In French, the advice occurs this way: Il faut laver son linge sale en famille. The literal English translation is, “One should wash one’s dirty linen in private.”

Today, the exact wording of this proverb varies. In Oxford Quotations, we find, “One does not wash one’s dirty linen in public.”

A U.S. version that surfaced in the 1980s is, “Don’t air your dirty linen in public.”

The dirty linen saying emerged in English in 1867 when it appeared in the novel, The Last Chronicle of Barset, by English author, Anthony Trollope (1815-1882). Trollope used it this way: “There is nothing, I think, so bad as washing one’s dirty linen in public.”

By the late 1800s, references to washing linen in public had become commonplace.

Even though there continues to be controversy about the origin of the dirty linen proverb, there is no argument regarding its meaning which is, it isn’t a good idea to discuss family problems in public.

As Charles Earle Funk puts it: “Family quarrels or matters concerning members of the family should be kept within the four walls of the home” (2107 Curious Word Origins, Sayings & Expressions).

Contemporary Americans have come up with yet another variation. Rather than use the word, “public,” some Americans say, “clothes-line,” as in, “Don’t hang your dirty linen on the clothes-line.”

Linen functions in this saying in one of its very early meanings — undergarments — which translates to: Don’t wash your dirty underwear in public.

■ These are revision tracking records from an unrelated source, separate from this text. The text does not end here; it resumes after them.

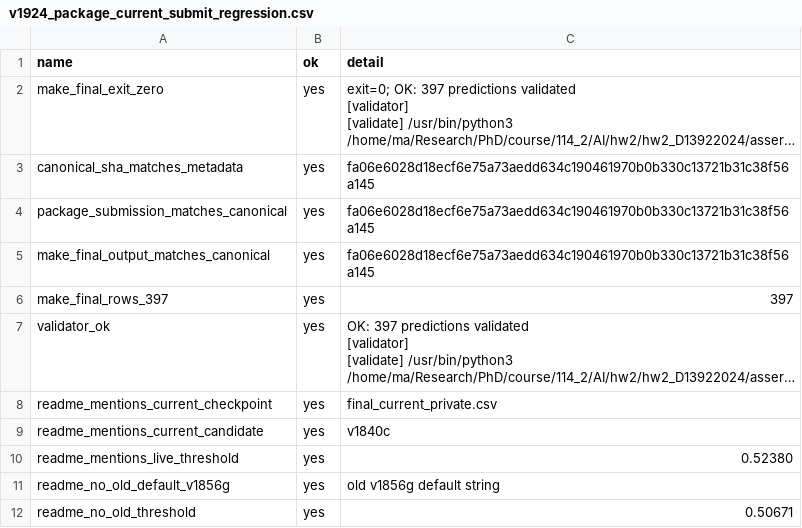
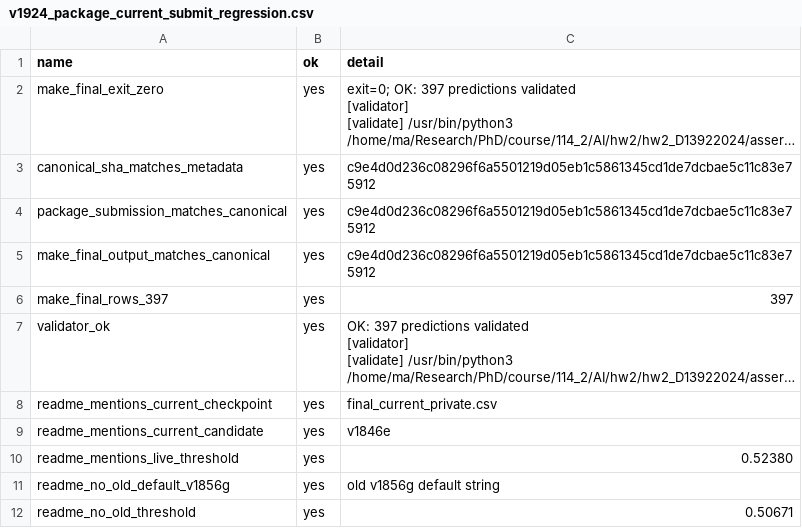
Before and after one commit to solitude6060/werewolf-rag-agents, a CSV file: experiments/reports/v1924_package_current_submit_regression.csv, drawn as a sheet; long unchanged cells end in …; the diff names each change by its address in the sheet, - before the commit and + after, or states it on an @@ line.

Commit message:
Stage v1846e for the final 0.5 attempt
The v1840c upload improved the best real private score to 0.49349, leaving one attempt and a 0.00651 gap to the updated 0.5 operational target. The default router fallback was v1842e, but the final package now intentionally stages v1846e because it preserves role labels while adding the stronger role-cap AP calibration over v1842e.

Constraint: The user has one upload remaining and now prioritizes crossing 0.50000.
Constraint: The original active top-three gate remains greater than 0.52380 and is not complete.
Rejected: Upload v1842e as routed | it changes only three score rows from v1840c and has a smaller public-proxy lift.
Rejected: Upload v1853e or v1856e | the prior-calibration family is weakened by the real v1856g score of 0.42894 despite high public proxy.
Confidence: medium
Scope-risk: moderate
Directive: Upload experiments/final_submission_package/current_upload/submission.csv exactly; after the score appears, record it through the current score bridge before judging completion.
Tested: python3 experiments/scripts/v1898_current_score_report_bridge.py --score 0.49349
Tested: python3 experiments/scripts/v1898_current_score_report_bridge.py --score 0.49349 --confirm-real-score
Tested: python3 experiments/scripts/v1870_stage_current_upload.py --group rolecap_queue --order 5 --override-reason ...
Tested: python3 experiments/scripts/v1921_upload_now_console.py
Tested: python3 werewolf-project/assert/validate_submission.py experiments/final_submission_package/current_upload/submission.csv
Tested: python3 experiments/scripts/v1883_pre_upload_guard.py
Tested: python3 experiments/scripts/v1888_final_upload_preflight.py
Tested: python3 experiments/scripts/v1902_upload_alias_guard.py
Tested: python3 experiments/scripts/v1900_current_upload_score_report_guard.py
Tested: python3 experiments/scripts/v1904_attempt_state_guard.py
Tested: python3 experiments/scripts/v1924_package_current_submit_regression.py
Tested: python3 experiments/scripts/v1884_candidate_pool_coverage_scan.py
Tested: python3 experiments/scripts/v1908_final_goal_status.py
Tested: python3 experiments/scripts/v1906_goal_completion_gate.py --out-json /tmp/hw2_post049349_v1846e_gate.json --out-md /tmp/hw2_post049349_v1846e_gate.md
Tested: focused sensitive wording scan over changed files
Not-tested: External private leaderboard upload for v1846e; requires manual browser submission.

```diff
--- a/experiments/reports/v1924_package_current_submit_regression.csv
+++ b/experiments/reports/v1924_package_current_submit_regression.csv
-C3:C5 (detail): fa06e6028d18ecf6e75a73aedd634c190461970b0b330c13721b31c38f56a145
+C3:C5 (detail): c9e4d0d236c08296f6a5501219d05eb1c5861345cd1de7dcbae5c11c83e75912
-C9 (detail): v1840c
+C9 (detail): v1846e
```
Also changed, not shown: experiments/final_submission_package/manifests/v1836_score_feedback_records.csv, experiments/reports/v1884_candidate_pool_coverage_scan.csv, 26 other files.
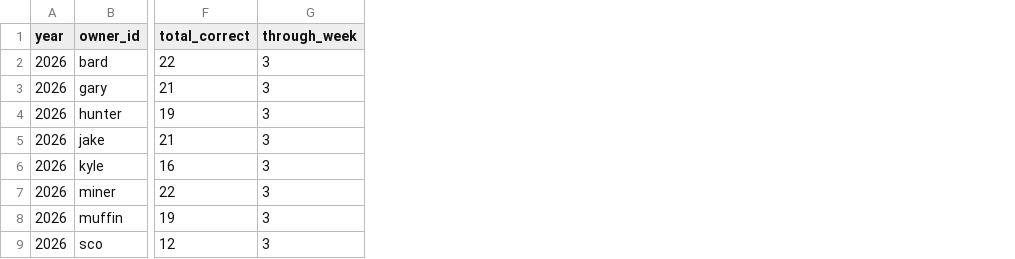
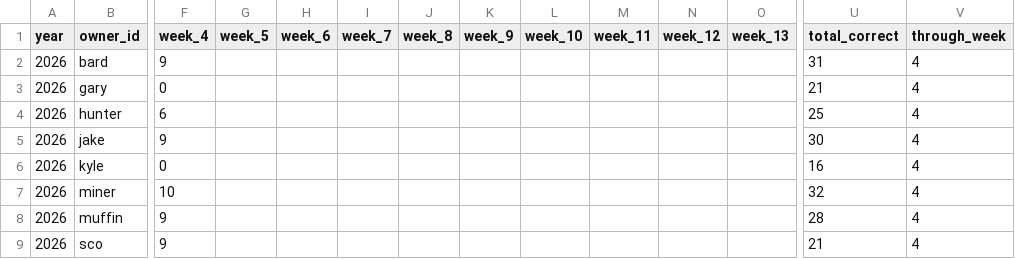
Before and after one commit to cravisjuice18-25/krusty-krab-league-site, a CSV file: data/pickem-weekly.csv, drawn as a sheet; only a part is shown, gaps mark what is left out; addresses are those after the commit; the diff covers the shown part only; the diff names each change by its address in the sheet, - before the commit and + after, or states it on an @@ line.

```diff
--- a/data/pickem-weekly.csv
+++ b/data/pickem-weekly.csv
+column F (week_4), rows 2-9: 9 | 0 | 6 | 9 | 0 | 10 | 9 | 9
+column G (week_5), empty
+column H (week_6), empty
+column I (week_7), empty
+column J (week_8), empty
+column K (week_9), empty
+column L (week_10), empty
+column M (week_11), empty
+column N (week_12), empty
+column O (week_13), empty
-U2 (total_correct): 22
+U2 (total_correct): 31
-V2:V9 (through_week): 3
+V2:V9 (through_week): 4
-U4 (total_correct): 19
+U4 (total_correct): 25
-U5 (total_correct): 21
+U5 (total_correct): 30
-U7 (total_correct): 22
+U7 (total_correct): 32
-U8 (total_correct): 19
+U8 (total_correct): 28
-U9 (total_correct): 12
+U9 (total_correct): 21
```
Also changed, not shown: 5 added columns elsewhere in this file, data/current-standings.csv, data/game-results.csv, 21 other files.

Linen, in reference to products made from the fabric called linen, came into usage about 1748. Its original meaning, “cloth woven from flax,” is earlier, probably circa 1566.

One interesting development regarding this word was its 1796 plural form, linens, meaning, “grave-clothes”— the clothes one is buried in.